== Aim of the task ==
Could you set down every entry exactly as it stands, without the images?

----- Supplied information -----

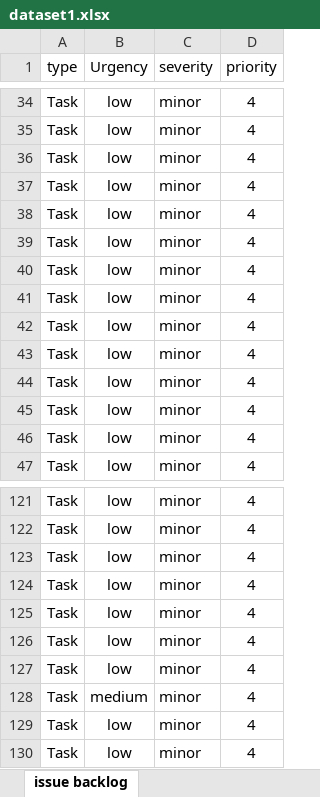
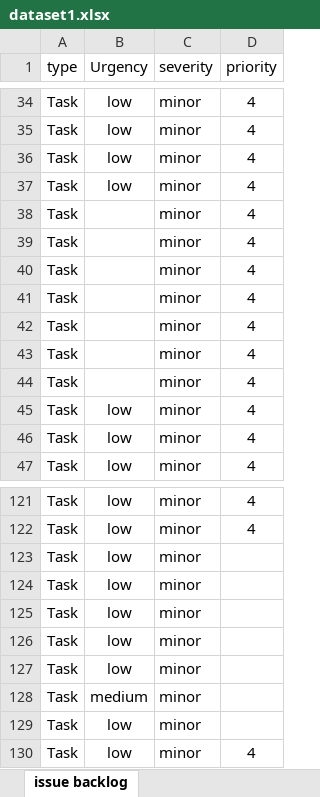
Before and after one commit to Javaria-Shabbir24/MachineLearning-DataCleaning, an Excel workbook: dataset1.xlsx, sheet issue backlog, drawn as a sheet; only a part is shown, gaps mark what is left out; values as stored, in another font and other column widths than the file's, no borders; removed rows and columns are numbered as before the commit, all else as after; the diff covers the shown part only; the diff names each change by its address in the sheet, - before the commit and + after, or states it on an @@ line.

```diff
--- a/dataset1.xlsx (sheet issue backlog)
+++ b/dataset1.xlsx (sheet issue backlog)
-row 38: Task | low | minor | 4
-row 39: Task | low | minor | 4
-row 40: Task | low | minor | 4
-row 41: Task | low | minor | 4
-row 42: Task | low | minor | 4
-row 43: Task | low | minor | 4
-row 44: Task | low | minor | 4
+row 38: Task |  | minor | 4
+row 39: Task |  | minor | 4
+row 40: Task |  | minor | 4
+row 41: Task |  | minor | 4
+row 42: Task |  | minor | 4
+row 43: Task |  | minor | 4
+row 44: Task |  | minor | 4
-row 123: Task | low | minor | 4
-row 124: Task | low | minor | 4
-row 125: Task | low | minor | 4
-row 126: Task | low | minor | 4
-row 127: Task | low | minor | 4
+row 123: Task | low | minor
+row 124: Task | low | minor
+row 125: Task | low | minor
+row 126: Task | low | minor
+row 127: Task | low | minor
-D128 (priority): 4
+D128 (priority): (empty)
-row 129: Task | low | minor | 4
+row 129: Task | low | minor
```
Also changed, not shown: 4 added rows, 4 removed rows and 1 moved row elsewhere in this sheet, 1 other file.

-----

== Exercise result ==
Before and after one commit to Javaria-Shabbir24/MachineLearning-DataCleaning, an Excel workbook: dataset1.xlsx, sheet issue backlog, drawn as a sheet; only a part is shown, gaps mark what is left out; values as stored, in another font and other column widths than the file's, no borders; removed rows and columns are numbered as before the commit, all else as after; the diff covers the shown part only; the diff names each change by its address in the sheet, - before the commit and + after, or states it on an @@ line.

```diff
--- a/dataset1.xlsx (sheet issue backlog)
+++ b/dataset1.xlsx (sheet issue backlog)
-row 38: Task | low | minor | 4
-row 39: Task | low | minor | 4
-row 40: Task | low | minor | 4
-row 41: Task | low | minor | 4
-row 42: Task | low | minor | 4
-row 43: Task | low | minor | 4
-row 44: Task | low | minor | 4
+row 38: Task |  | minor | 4
+row 39: Task |  | minor | 4
+row 40: Task |  | minor | 4
+row 41: Task |  | minor | 4
+row 42: Task |  | minor | 4
+row 43: Task |  | minor | 4
+row 44: Task |  | minor | 4
-row 123: Task | low | minor | 4
-row 124: Task | low | minor | 4
-row 125: Task | low | minor | 4
-row 126: Task | low | minor | 4
-row 127: Task | low | minor | 4
+row 123: Task | low | minor
+row 124: Task | low | minor
+row 125: Task | low | minor
+row 126: Task | low | minor
+row 127: Task | low | minor
-D128 (priority): 4
+D128 (priority): (empty)
-row 129: Task | low | minor | 4
+row 129: Task | low | minor
```
Also changed, not shown: 4 added rows, 4 removed rows and 1 moved row elsewhere in this sheet, 1 other file.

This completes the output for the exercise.